“I need a transporter.”
“Ten-year-old boy, a crate of Jesus Juice.”
“Immediately. No names, correct?”
“Correct, Mr. Jackson…”
The main problem with the film is that, when it comes right down to it, there’s seemingly no reason for the bad guys to need to use Frank, other than the script saying so. Johnson even admits this before trying to blow Frank up in the bike chase sequence. And in the biggest fight sequence in the film, at Otto’s garage, rather than sending a couple of guys with guns, it has to be 10 or 12 guys with pipes. Screw expediency, we need underlings to be pounded. Frank has no set destination, only to keep Valentina moving until the contract is signed. Johnson had an army around him and seemingly wouldn’t have had any trouble keeping mobile. Plus he ran the risk of Valentina getting killed and thus losing his leverage over Vasilev. It’s lapses in logic that just undermine the entire film.
“You’re going to explode if you get any farther from the car, Frank.”
“That’s one way of putting it…”
Fortunately, Statham can carry practically any decent action film on his chiseled back. Unfortunately, there’s not much else in Transporter 3 that helps him. It’s a formulaic third entry in a series and is proof of the law of diminishing returns. It’s also an exercise in unoriginality, even recreating elements from the first film, such as the garage fight, transporting a girl and the jumping a car off of a bridge onto a moving vehicle, in this case a train rather than a truck. The explosive bracelet MacGuffin does add a new twist, both to the benefit and detriment of the film. On the one hand, it does provide an interesting plot device, but it also means that virtually the entire film takes place in or near the car. In the grand scheme, I’m not looking for the series to end, because I like Frank Martin and the Inspector. I’d actually like another Transporter flick, I’d just like a better script to complement Statham’s considerable talent. This one’s not it.

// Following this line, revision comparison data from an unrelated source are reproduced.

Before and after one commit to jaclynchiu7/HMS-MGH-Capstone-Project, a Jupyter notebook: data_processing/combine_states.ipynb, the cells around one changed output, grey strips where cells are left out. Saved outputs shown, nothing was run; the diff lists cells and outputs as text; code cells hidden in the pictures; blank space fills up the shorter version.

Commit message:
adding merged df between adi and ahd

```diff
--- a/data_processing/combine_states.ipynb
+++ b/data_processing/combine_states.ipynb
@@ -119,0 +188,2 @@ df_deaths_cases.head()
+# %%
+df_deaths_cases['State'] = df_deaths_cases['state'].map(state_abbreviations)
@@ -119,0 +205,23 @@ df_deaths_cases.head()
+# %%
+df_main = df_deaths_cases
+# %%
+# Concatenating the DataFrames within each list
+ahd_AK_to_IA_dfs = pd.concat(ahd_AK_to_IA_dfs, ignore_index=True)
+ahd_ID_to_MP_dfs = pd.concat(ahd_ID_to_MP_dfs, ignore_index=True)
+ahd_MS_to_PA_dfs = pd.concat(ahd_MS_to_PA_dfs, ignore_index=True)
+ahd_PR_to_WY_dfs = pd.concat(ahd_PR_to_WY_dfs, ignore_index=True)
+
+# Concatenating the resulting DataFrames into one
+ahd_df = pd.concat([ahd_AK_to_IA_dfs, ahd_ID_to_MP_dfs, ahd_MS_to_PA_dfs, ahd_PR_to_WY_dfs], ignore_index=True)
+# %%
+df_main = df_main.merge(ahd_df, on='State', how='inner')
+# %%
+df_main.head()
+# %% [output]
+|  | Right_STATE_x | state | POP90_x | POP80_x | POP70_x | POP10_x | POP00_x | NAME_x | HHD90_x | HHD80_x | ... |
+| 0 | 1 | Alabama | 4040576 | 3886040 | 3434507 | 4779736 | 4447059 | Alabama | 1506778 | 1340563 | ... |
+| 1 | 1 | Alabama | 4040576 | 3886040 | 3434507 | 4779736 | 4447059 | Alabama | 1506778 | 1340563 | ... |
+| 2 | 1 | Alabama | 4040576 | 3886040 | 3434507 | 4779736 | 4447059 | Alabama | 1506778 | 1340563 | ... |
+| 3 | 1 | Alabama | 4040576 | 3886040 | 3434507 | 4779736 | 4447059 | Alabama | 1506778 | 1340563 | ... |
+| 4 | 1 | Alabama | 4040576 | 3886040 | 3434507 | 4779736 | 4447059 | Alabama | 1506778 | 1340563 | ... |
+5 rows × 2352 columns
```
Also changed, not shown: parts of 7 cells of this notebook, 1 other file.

The film does look good in 2.35:1 and the sound is fine in Dolby Digital. There are two main featurettes, Special Delivery: Transporters in the Real World and The Making of Transporter 3 that total about 28 minutes and some quickie featurettes on storyboards, sets and special effects. There’s also a digital copy of the film on Disc 2.